A historic building firm featured in a recent BBC series has run into financial trouble. The work of William Anelay Limited featured in the BBC2 series Hairy Builders presented by Hairy Biker’s Dave Myers.

Myers followed the York-based conservation specialist around the country during the 15-part series which finished its run last month. The firm has now confirmed it has run into a cash flow crisis and is looking for help from creditors to continue trading.

William Anelay Limited was founded in 1747 and is one of the UK’s longest established construction companies. It said the recent problems “arose after a period of expansion with projects outside its usual sphere which proved financially and operationally difficult.”

Now the £38m turnover company is proposing a company voluntary arrangement (CVA) with creditors to allow it to keep trading.

The company currently has 190 staff, including in associated businesses Lowery Roofing, Hare and Ransome Joinery, Anelay Traditional Masonry and Anelay Building and Conservation, which are unaffected and will continue to trade as normal. Under a CVA, businesses pay creditors a certain agreed percentage in the pound to stay in business, avoid administration and, in William Anelay’s case, the potential loss of traditional craft skills.

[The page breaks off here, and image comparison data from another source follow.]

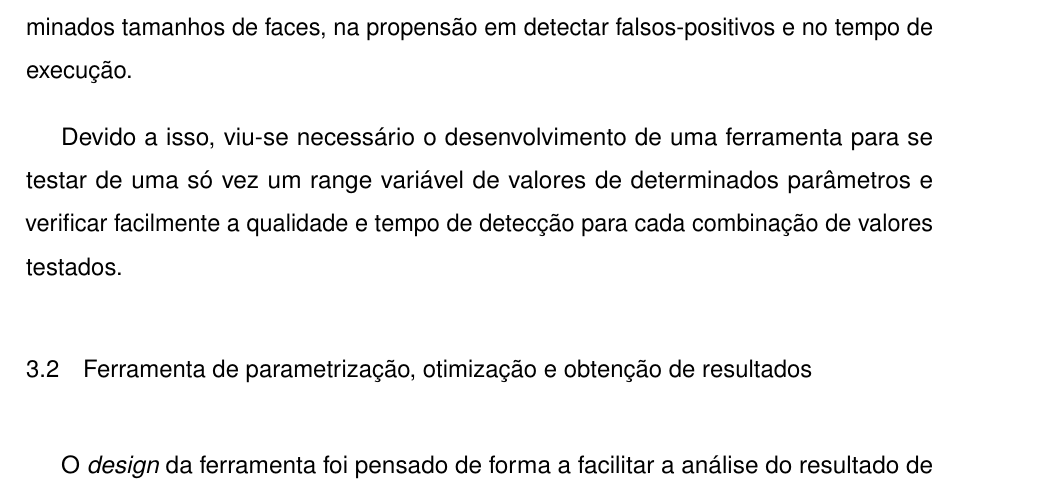
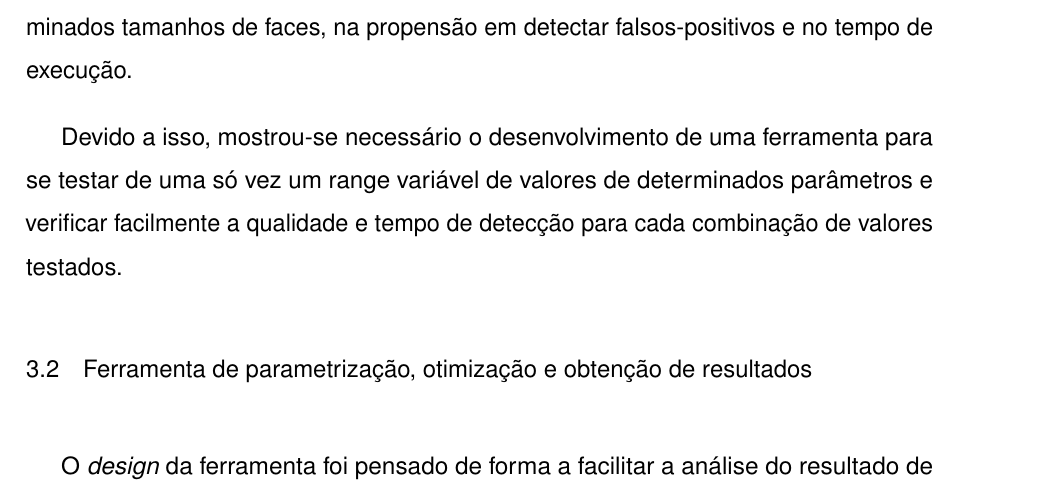
Before and after one commit to conradoad/tcc_ceca_ifes, a LaTeX thesis (Dissertation/main.tex, which reads Dissertation/Cap3_Desenvolvimento/Desenvolvimento.tex): part of page 32 of 85, cut so that both start at the same text. Compiled offline with pdfLaTeX.

Commit message:
Últimos ajustes indicados por Saul

```diff
--- a/Dissertation/Cap3_Desenvolvimento/Desenvolvimento.tex
+++ b/Dissertation/Cap3_Desenvolvimento/Desenvolvimento.tex
@@ -44,7 +44,7 @@ Uma breve explicação dos argumentos do método:
 
 O ajuste de parâmetros não é muito simples e depende do cenário da imagem, dos possíveis tamanhos de faces que se deseja detectar, etc. A escolha dos parâmetros influencia diretamente no resultado da detecção, na capacidade de detecção de determinados tamanhos de faces, na propensão em detectar falsos-positivos e no tempo de execução.
 
-Devido a isso, viu-se necessário o desenvolvimento de uma ferramenta para se testar de uma só vez um range variável de valores de determinados parâmetros e verificar facilmente a qualidade e tempo de detecção para cada combinação de valores testados.
+Devido a isso, mostrou-se necessário o desenvolvimento de uma ferramenta para se testar de uma só vez um range variável de valores de determinados parâmetros e verificar facilmente a qualidade e tempo de detecção para cada combinação de valores testados.
 
 \section{Ferramenta de parametrização, otimização e obtenção de resultados}
 
```
Also changed, not shown: Dissertation/main.tex (+2 -0 lines).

William Anelay Ltd is being advised by Newtons Solicitors, Knaresborough, and accountants and insolvency specialists, RMT, Newcastle, which has written to creditors proposing the CVA as a way forward.

Bankers to the company, which currently has 17 schemes on site, including at York Mansion House, Bradford City Hall and Lancaster Castle, support the CVA proposition and it will become binding on all those involved if creditors representing more than 75 per cent of the outstanding debt vote to agree the proposal.

Chairman Charles Anelay said: “While only a few projects outside our usual sphere have been involved, the values were significant and this has harmed our business performance and cash flow. They are now finished, save one, where completion is imminent and another, which has been brought under control, but unfortunately we are now unable to pay suppliers. We have a fresh approach, have returned to our core operations and have a strong order book for the next 12 months and beyond. We appreciate that the need for a CVA will be a great disappointment to subcontractors and suppliers who have supported us for many years but this is the best way to make a maximum and prompt return to creditors and we are totally committed to making it a success.

“Of course, it can work only if our customers are prepared to support the proposal as well.

“With our bank’s support and a successful completion of the proposed debt restructuring, we aim to continue in our current form and are committed to completing schemes under contract.”

Latest accounts filed at Companies House for the year to June 2015 show the company had a turnover of £33.4m and made a pre-tax profit of £493,000 employing 145 staff.

The most recent filing shows that commercial director Alan Bowers left as a director last month.

The company has a secured workload of £33m and £9m worth of projects under consideration in the current financial year and an additional £12m of work already secured for 2017-18.